**DATA RECORDS:**
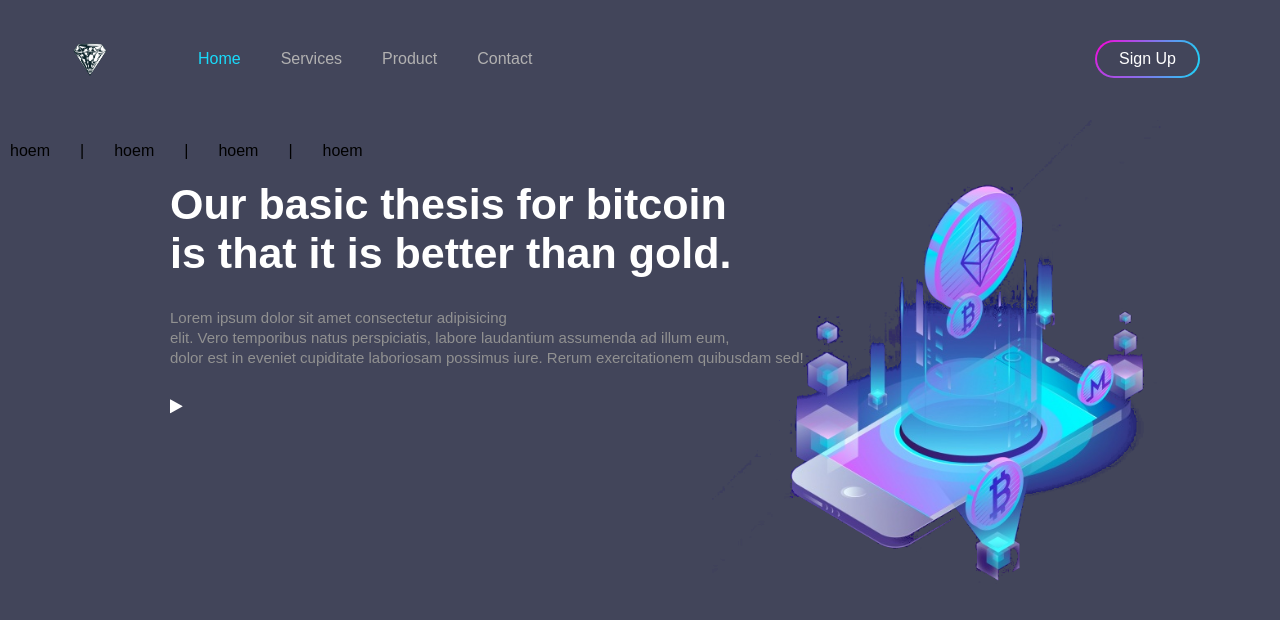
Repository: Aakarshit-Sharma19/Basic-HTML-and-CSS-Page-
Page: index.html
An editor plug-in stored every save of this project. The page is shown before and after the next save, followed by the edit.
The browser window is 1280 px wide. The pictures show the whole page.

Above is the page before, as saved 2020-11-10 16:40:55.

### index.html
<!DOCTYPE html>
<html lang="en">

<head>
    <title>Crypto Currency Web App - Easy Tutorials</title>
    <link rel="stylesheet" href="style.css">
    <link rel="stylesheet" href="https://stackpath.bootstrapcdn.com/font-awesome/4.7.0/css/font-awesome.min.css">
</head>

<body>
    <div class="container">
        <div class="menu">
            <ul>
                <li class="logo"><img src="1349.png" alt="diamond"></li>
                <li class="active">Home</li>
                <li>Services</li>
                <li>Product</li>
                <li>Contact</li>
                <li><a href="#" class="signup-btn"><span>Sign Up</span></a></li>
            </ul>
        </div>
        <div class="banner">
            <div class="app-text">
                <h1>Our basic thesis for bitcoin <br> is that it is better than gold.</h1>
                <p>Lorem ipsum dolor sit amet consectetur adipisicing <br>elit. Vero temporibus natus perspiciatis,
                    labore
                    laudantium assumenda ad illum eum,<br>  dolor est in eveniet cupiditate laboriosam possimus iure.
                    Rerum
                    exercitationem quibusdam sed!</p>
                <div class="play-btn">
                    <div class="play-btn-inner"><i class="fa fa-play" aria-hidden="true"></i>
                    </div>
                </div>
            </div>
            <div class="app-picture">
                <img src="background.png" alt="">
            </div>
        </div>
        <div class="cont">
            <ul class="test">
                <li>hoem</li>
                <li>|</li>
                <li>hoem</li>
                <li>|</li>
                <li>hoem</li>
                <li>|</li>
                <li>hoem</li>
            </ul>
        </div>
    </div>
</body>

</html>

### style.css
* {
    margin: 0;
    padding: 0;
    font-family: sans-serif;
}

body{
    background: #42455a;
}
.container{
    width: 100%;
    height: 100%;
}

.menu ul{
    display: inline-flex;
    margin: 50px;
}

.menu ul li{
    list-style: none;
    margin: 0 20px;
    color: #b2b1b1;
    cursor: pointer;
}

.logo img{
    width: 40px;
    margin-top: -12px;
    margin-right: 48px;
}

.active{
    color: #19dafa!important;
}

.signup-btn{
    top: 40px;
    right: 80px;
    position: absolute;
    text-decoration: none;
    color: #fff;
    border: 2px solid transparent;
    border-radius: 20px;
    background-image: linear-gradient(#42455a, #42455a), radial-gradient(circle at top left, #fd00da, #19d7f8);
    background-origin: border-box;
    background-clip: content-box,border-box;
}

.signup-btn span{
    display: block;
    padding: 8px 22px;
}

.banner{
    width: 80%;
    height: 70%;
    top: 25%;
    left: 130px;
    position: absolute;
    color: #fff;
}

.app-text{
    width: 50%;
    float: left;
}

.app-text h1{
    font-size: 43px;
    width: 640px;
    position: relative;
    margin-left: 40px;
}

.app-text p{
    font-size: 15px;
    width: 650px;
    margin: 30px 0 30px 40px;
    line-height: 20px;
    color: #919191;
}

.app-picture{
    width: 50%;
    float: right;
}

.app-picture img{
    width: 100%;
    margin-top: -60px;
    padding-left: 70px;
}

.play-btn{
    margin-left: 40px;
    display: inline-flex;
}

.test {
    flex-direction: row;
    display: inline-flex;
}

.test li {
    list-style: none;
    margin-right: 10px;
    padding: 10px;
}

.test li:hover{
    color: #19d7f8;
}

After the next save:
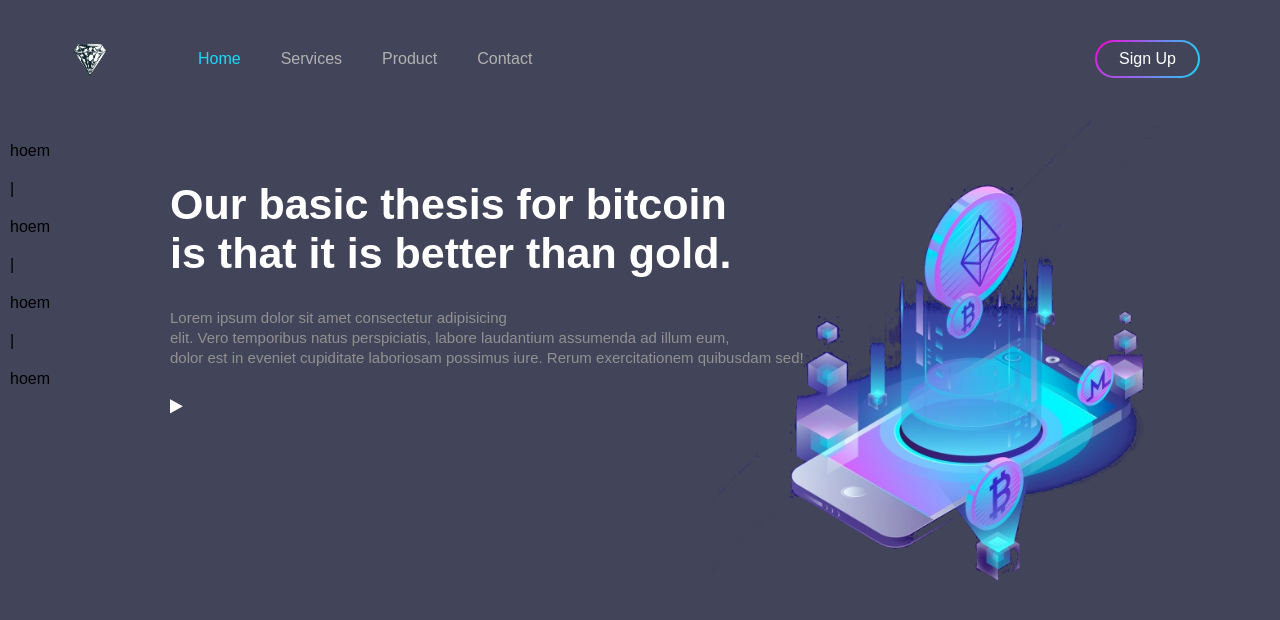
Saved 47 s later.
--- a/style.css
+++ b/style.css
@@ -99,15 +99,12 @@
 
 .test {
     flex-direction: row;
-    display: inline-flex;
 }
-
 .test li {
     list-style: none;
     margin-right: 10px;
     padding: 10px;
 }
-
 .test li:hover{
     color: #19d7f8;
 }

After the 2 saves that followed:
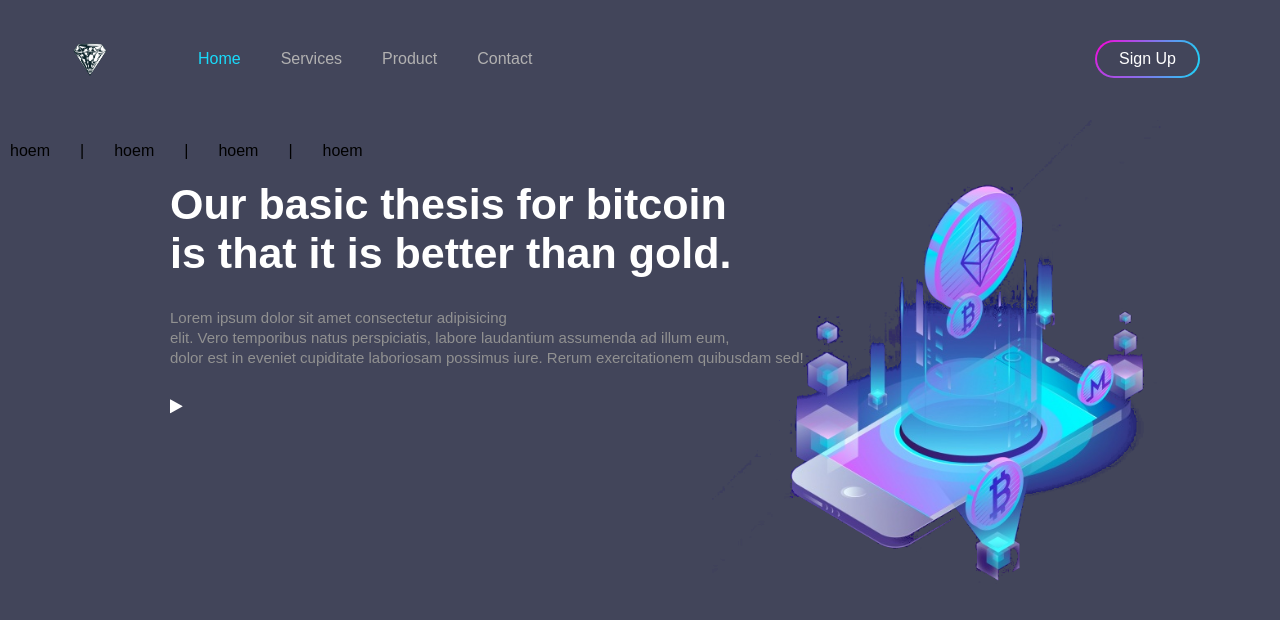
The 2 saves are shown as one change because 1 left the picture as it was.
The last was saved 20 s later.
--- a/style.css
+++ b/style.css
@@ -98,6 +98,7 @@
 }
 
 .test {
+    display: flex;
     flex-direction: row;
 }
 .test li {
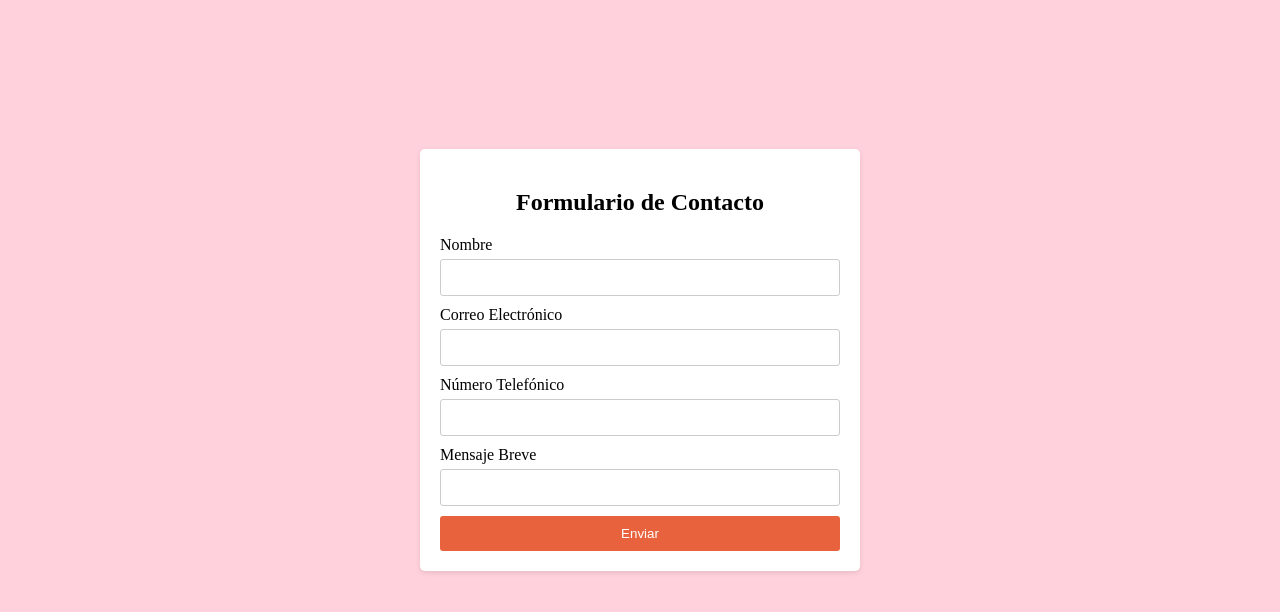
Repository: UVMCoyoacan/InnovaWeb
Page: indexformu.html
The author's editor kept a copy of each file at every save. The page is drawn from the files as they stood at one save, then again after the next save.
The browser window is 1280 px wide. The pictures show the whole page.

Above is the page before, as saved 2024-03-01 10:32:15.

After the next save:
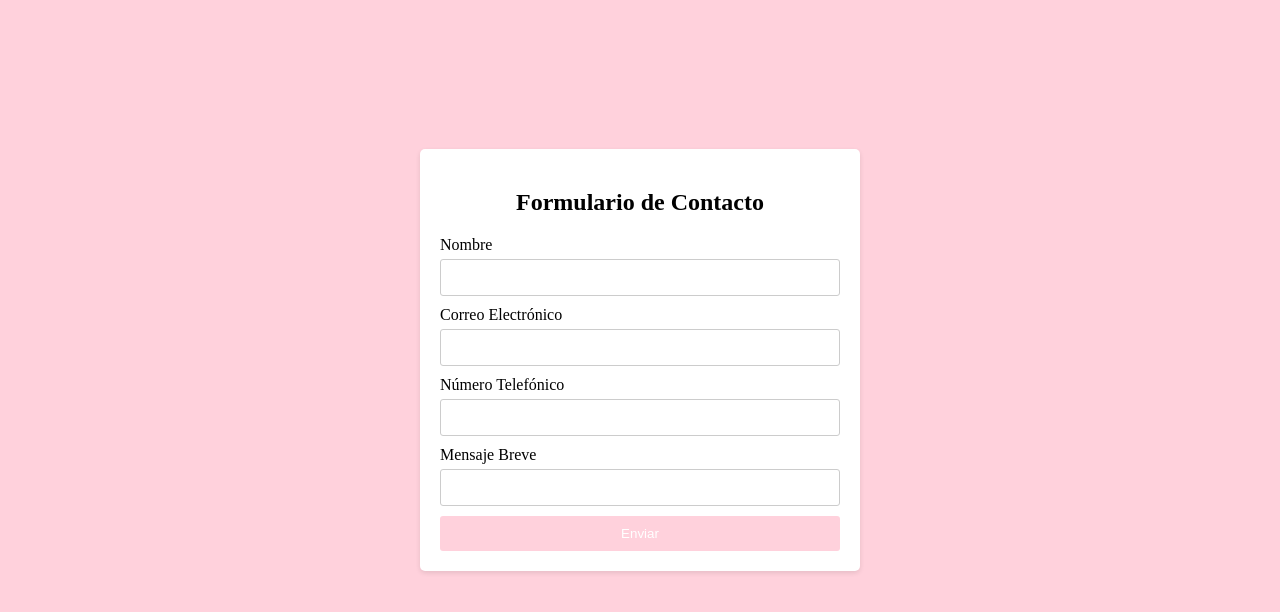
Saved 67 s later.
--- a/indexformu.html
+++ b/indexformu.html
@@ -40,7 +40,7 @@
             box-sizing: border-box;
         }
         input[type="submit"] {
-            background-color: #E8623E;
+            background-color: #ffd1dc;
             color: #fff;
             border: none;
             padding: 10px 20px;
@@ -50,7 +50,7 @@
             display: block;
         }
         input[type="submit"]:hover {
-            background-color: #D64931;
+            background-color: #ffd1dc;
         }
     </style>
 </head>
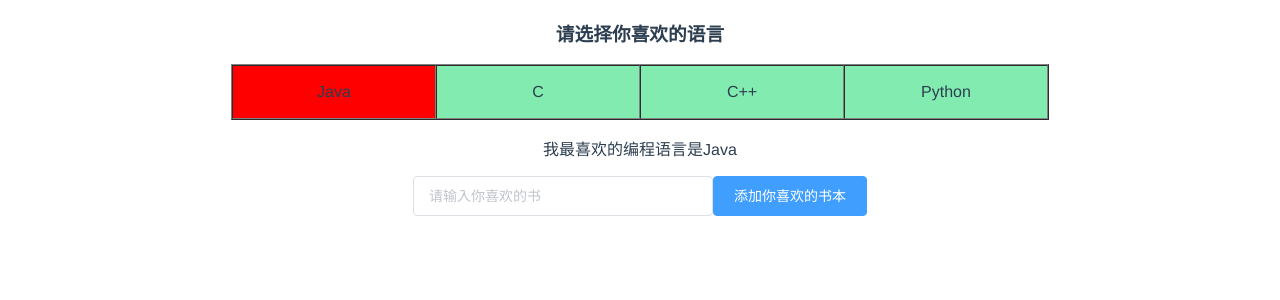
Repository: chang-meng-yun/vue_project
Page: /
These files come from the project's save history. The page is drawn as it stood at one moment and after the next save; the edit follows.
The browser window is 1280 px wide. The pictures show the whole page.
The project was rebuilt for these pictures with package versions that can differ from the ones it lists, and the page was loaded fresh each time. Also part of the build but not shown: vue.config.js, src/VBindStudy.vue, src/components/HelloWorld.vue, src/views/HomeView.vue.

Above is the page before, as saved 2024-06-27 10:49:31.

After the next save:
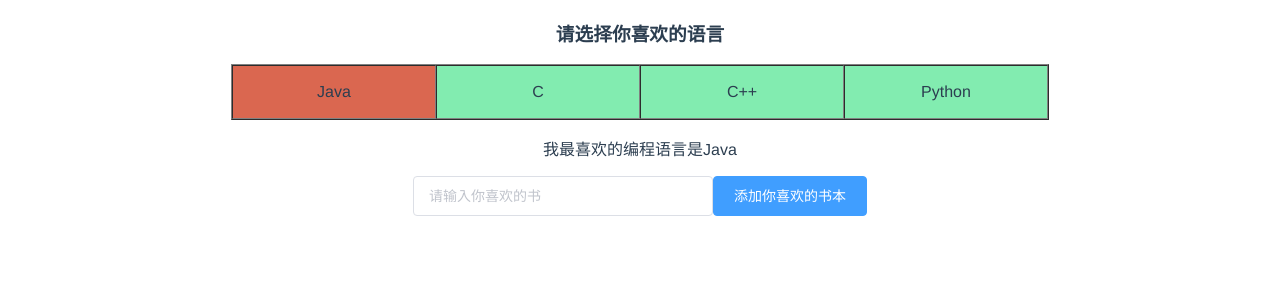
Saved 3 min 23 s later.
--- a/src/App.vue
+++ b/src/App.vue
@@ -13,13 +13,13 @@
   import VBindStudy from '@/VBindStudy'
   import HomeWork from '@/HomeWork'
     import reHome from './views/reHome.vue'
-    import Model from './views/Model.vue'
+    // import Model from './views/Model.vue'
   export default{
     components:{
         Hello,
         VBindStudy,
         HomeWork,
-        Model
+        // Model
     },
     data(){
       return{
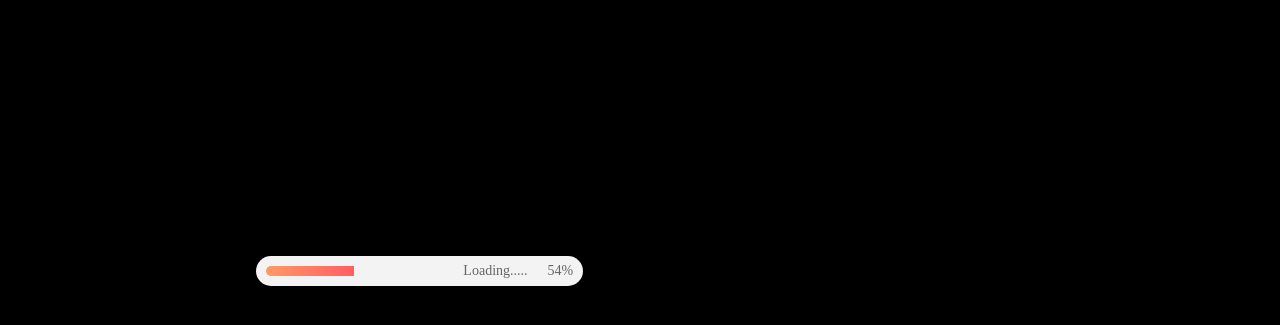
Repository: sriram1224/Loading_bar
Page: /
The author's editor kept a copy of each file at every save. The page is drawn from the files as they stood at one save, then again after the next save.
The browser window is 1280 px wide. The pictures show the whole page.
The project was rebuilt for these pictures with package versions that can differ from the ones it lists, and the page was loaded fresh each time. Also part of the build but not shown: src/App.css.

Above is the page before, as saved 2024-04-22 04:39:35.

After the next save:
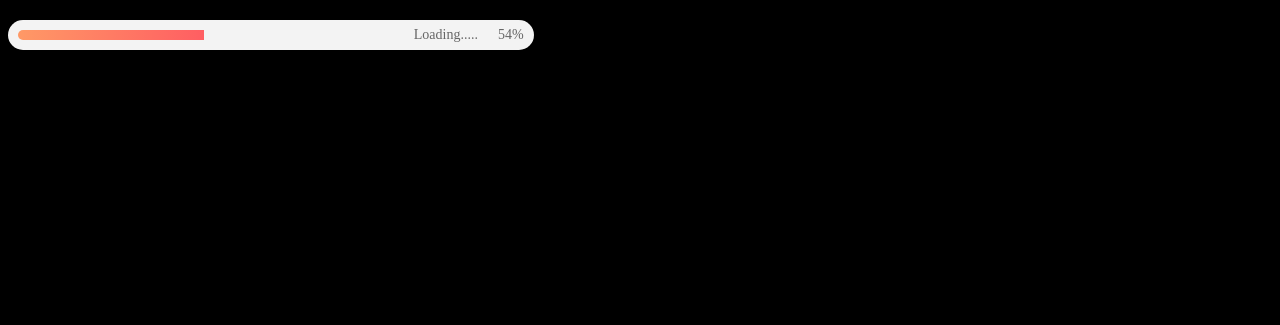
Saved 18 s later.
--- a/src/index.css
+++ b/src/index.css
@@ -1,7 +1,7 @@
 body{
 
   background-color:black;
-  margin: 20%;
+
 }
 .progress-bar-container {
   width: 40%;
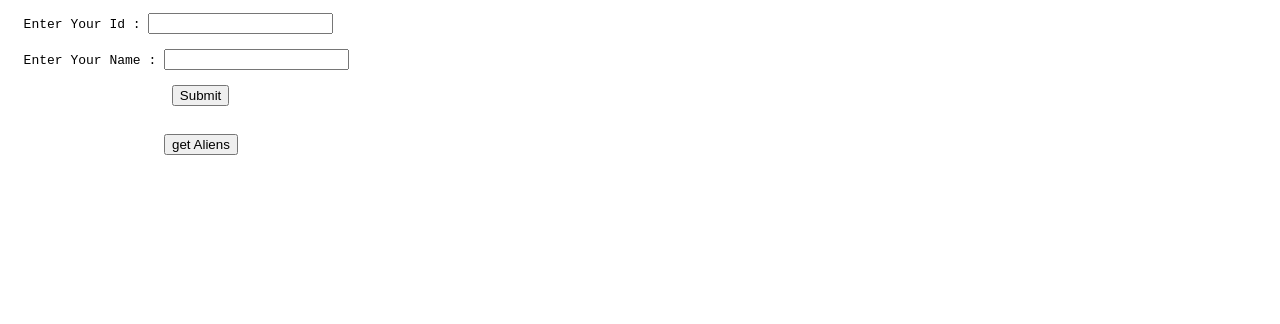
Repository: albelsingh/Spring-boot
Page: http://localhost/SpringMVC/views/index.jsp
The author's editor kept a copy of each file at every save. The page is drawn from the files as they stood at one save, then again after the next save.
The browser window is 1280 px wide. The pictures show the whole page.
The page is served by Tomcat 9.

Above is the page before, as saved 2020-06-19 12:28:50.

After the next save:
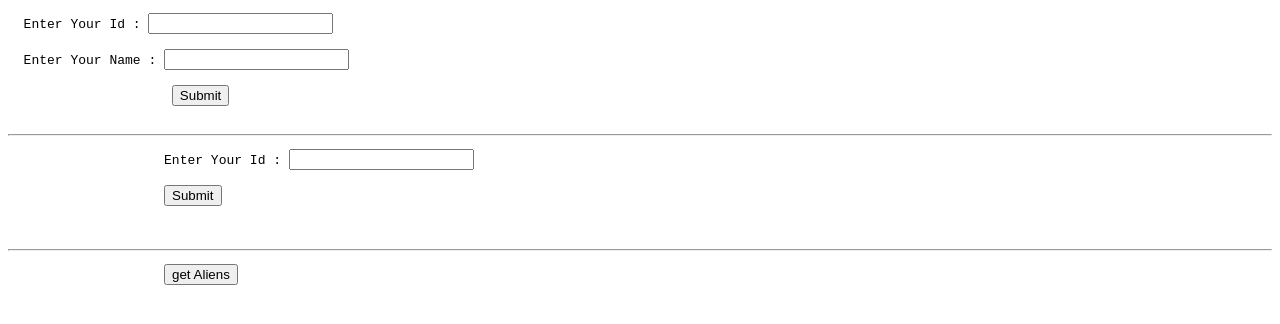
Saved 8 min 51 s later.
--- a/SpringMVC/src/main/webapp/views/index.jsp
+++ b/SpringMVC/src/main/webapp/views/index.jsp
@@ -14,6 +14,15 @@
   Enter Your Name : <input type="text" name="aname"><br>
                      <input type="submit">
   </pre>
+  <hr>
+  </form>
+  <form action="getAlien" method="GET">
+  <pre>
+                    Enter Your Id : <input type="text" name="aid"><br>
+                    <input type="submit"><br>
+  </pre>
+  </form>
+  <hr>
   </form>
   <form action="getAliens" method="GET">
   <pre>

**EXERCISE GOAL:**
Copy all lines of the listing above that contain the string "before".

**RESPONSE TO THIS EXERCISE:**
An editor plug-in stored every save of this project. The page is shown before and after the next save, followed by the edit.
Above is the page before, as saved 2020-11-10 16:40:55.
Above is the page before, as saved 2024-03-01 10:32:15.
Above is the page before, as saved 2024-06-27 10:49:31.
Above is the page before, as saved 2024-04-22 04:39:35.
Above is the page before, as saved 2020-06-19 12:28:50.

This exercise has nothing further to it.